State only how many lines below include the string "href".

======== RAW DATA ========

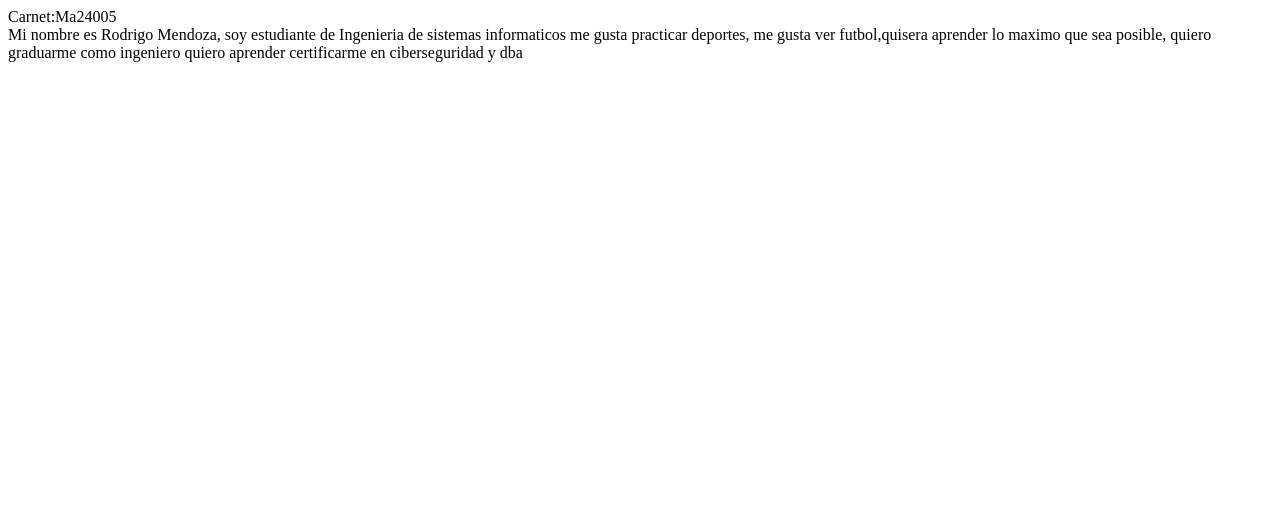
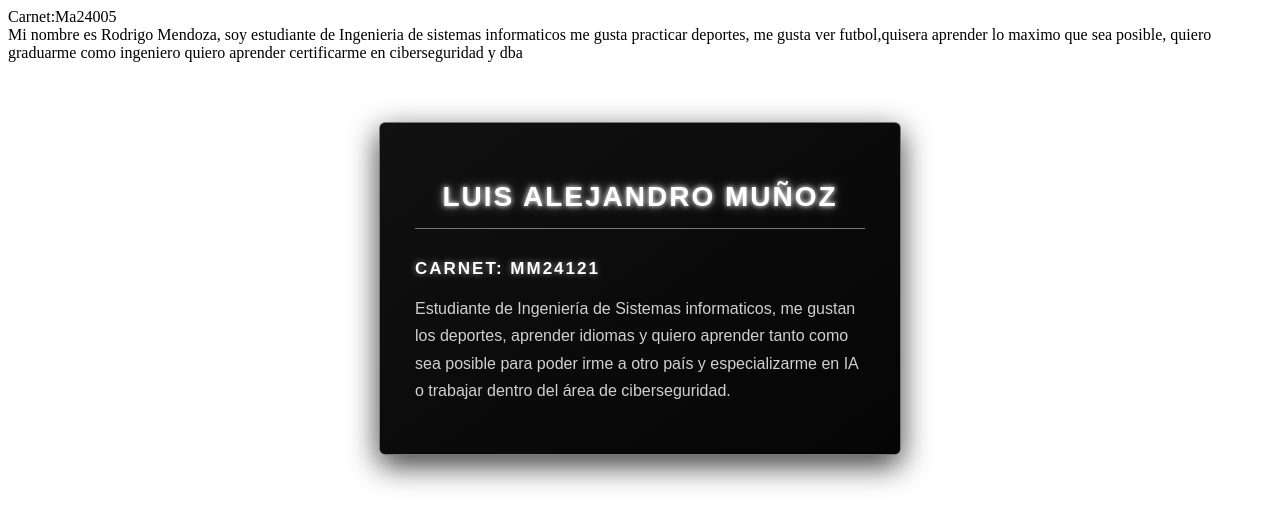
Before and after one commit to MS24017-ppi115-cicloII-2026/guia01-MS24017, a plain HTML site: page index.html in a window 1280 px wide. Drawn offline with Linux system fonts and the light colour scheme.

Commit message:
agregue mi seccion personal MM24121

```diff
--- a/estilo.css
+++ b/estilo.css
@@ -0,0 +1,51 @@
+#mm24121 {
+    width: 450px;
+    margin: 60px auto;
+    padding: 35px;
+
+    background: linear-gradient(145deg, #111111, #050505);
+    border: 1px solid #777;
+    border-radius: 6px;
+
+    font-family: Arial, sans-serif;
+    color: white;
+
+    box-shadow:
+        0 0 10px rgba(255, 255, 255, 0.15),
+        0 10px 30px rgba(0, 0, 0, 0.8);
+}
+
+#mm24121 h2 {
+    text-align: center;
+    margin-bottom: 30px;
+
+    color: white;
+    font-size: 28px;
+    letter-spacing: 2px;
+    text-transform: uppercase;
+
+    text-shadow:
+        0 0 5px white,
+        0 0 12px rgba(255, 255, 255, 0.5);
+
+    border-bottom: 1px solid #777;
+    padding-bottom: 15px;
+}
+
+#mm24121 h3 {
+    margin-top: 28px;
+    margin-bottom: 10px;
+
+    color: white;
+    font-size: 17px;
+    letter-spacing: 2px;
+    text-transform: uppercase;
+
+    text-shadow: 0 0 6px rgba(255, 255, 255, 0.5);
+}
+
+#mm24121 p {
+    color: #d0d0d0;
+    line-height: 1.7;
+    margin-bottom: 15px;
+}
--- a/index.html
+++ b/index.html
@@ -3,7 +3,7 @@
 
 <head>
     <meta charset="UTF-8">
-    <link rel="stylesheet" href="styles.css">
+    <link rel="stylesheet" href="estilo.css">
     <title>Guia 01</title>
 </head>
 
@@ -16,7 +16,15 @@
         quiero aprender certificarme en ciberseguridad y dba
     </div>
 
-
+    <div id="mm24121">
+        <h2>Luis Alejandro Muñoz</h2>
+        <h3>Carnet: MM24121</h3>
+        <p>
+            Estudiante de Ingeniería de Sistemas informaticos, me gustan los deportes, aprender idiomas
+            y quiero aprender tanto como sea posible para poder irme a otro país y especializarme en IA o
+            trabajar dentro del área de ciberseguridad.
+        </p>
+    </div>
 
 
 </body>
```
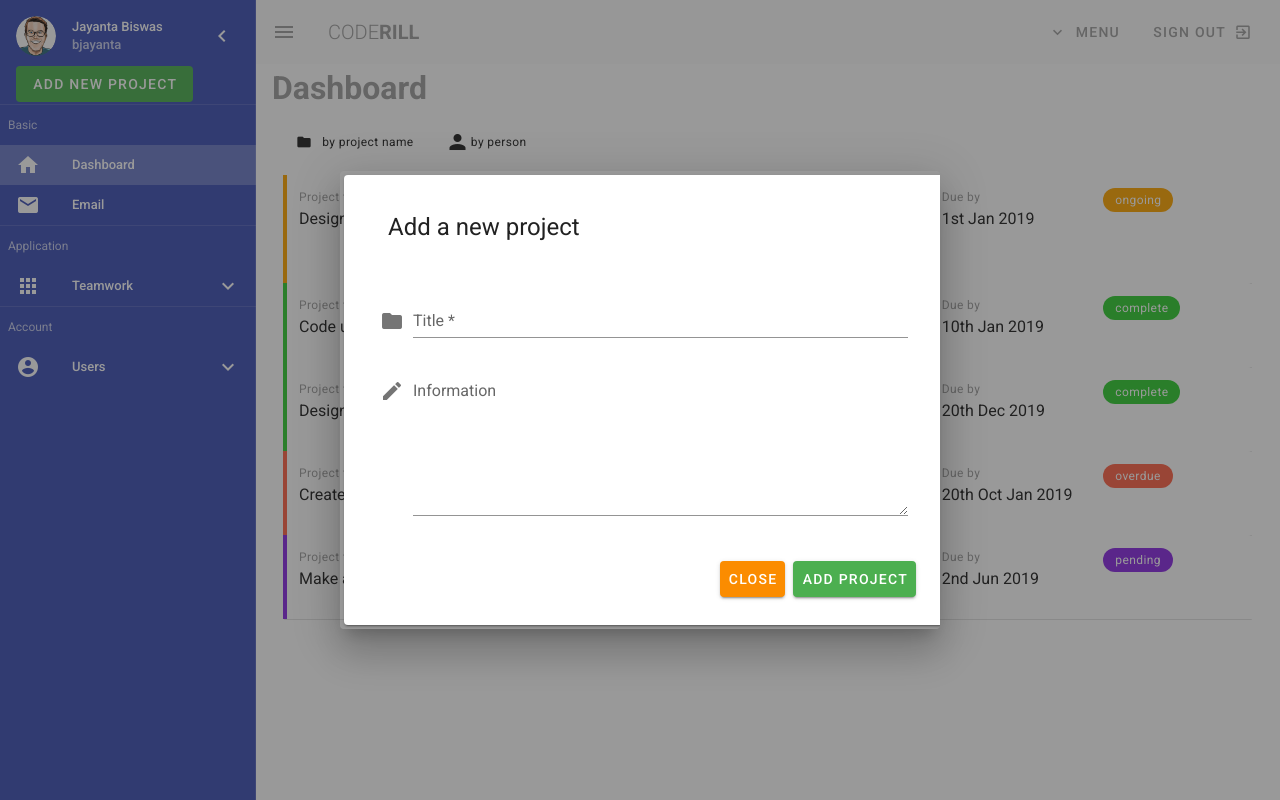
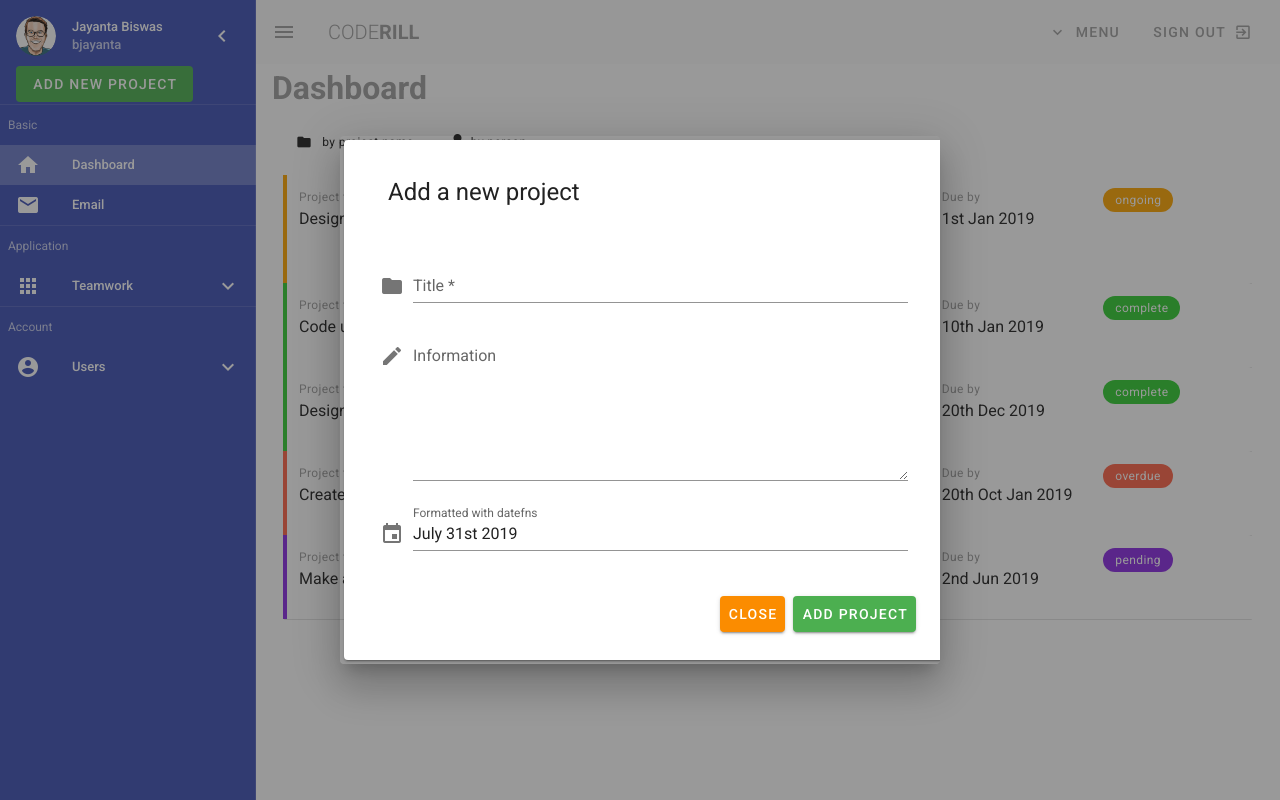
Before and after one commit to bjayanta/teamwork, a Vue app: page / in a window 1280 px wide. Both pictures are taken after a click on the button "ADD NEW PROJECT". Built offline with nearby package versions, Linux system fonts and the light colour scheme.

Commit message:
change popup vue

```diff
--- a/package.json
+++ b/package.json
@@ -9,6 +9,7 @@
   },
   "dependencies": {
     "core-js": "^2.6.5",
+    "date-fns": "^1.30.1",
     "vue": "^2.6.10",
     "vue-router": "^3.0.3",
     "vuetify": "^2.0.0"
--- a/src/components/Popup.vue
+++ b/src/components/Popup.vue
@@ -9,10 +9,18 @@
                 <span class="headline">Add a new project</span>
             </v-card-title>
 
-            <form>
+            <v-form ref="form">
                 <v-card-text>
-                    <v-text-field label="Title *" v-model="title" prepend-icon="mdi-folder" required></v-text-field>
+                    <v-text-field label="Title *" v-model="title" prepend-icon="mdi-folder" :rules="titleRules" required></v-text-field>
                     <v-textarea label="Information" v-model="content" prepend-icon="mdi-pencil"></v-textarea>
+
+                    <!-- date picker -->
+                    <v-menu v-model="datePicker" :close-on-content-click="false" full-width max-width="290">
+                        <template v-slot:activator="{ on }">
+                            <v-text-field :value="computedDateFormattedDatefns" clearable label="Formatted with datefns" readonly v-on="on" prepend-icon="mdi-calendar"></v-text-field>
+                        </template>
+                        <v-date-picker v-model="date" @change="datePicker = false"></v-date-picker>
+                    </v-menu>
                 </v-card-text>
 
                 <v-card-actions>
@@ -21,25 +29,39 @@
                     <v-btn class="warning" @click="dialog = false">Close</v-btn>
                     <v-btn class="success" @click="submit">Add Project</v-btn>
                 </v-card-actions>
-            </form>
+            </v-form>
         </v-card>
     </v-dialog>
 </template>
 
 <script>
     /*eslint no-console: ["error", { allow: ["warn", "error", "log"] }] */
+    import format from 'date-fns/format';
 
     export default {
         data() {
             return {
                 dialog: false,
                 title: '',
-                content: ''
+                content: '',
+                date: new Date().toISOString().substr(0, 10),
+                datePicker: false,
+                titleRules: [
+                    v => !!v || 'Title is required.',
+                    v => (v && v.length <= 10) || 'Title must be less than 10 characters',
+                ],
             };
         },
         methods: {
             submit() {
-                console.log(this.title, this.content);
+                if(this.$refs.form.validate()) {
+                    console.log(this.title, this.content);
+                }
+            }
+        },
+        computed: {
+            computedDateFormattedDatefns () {
+                return this.date ? format(this.date, 'MMMM Do YYYY') : ''
             }
         }
     }
```
Also changed, not shown: 1 other file (tests, documents, lock files or other folders).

========

EXERCISE OUTPUT. 2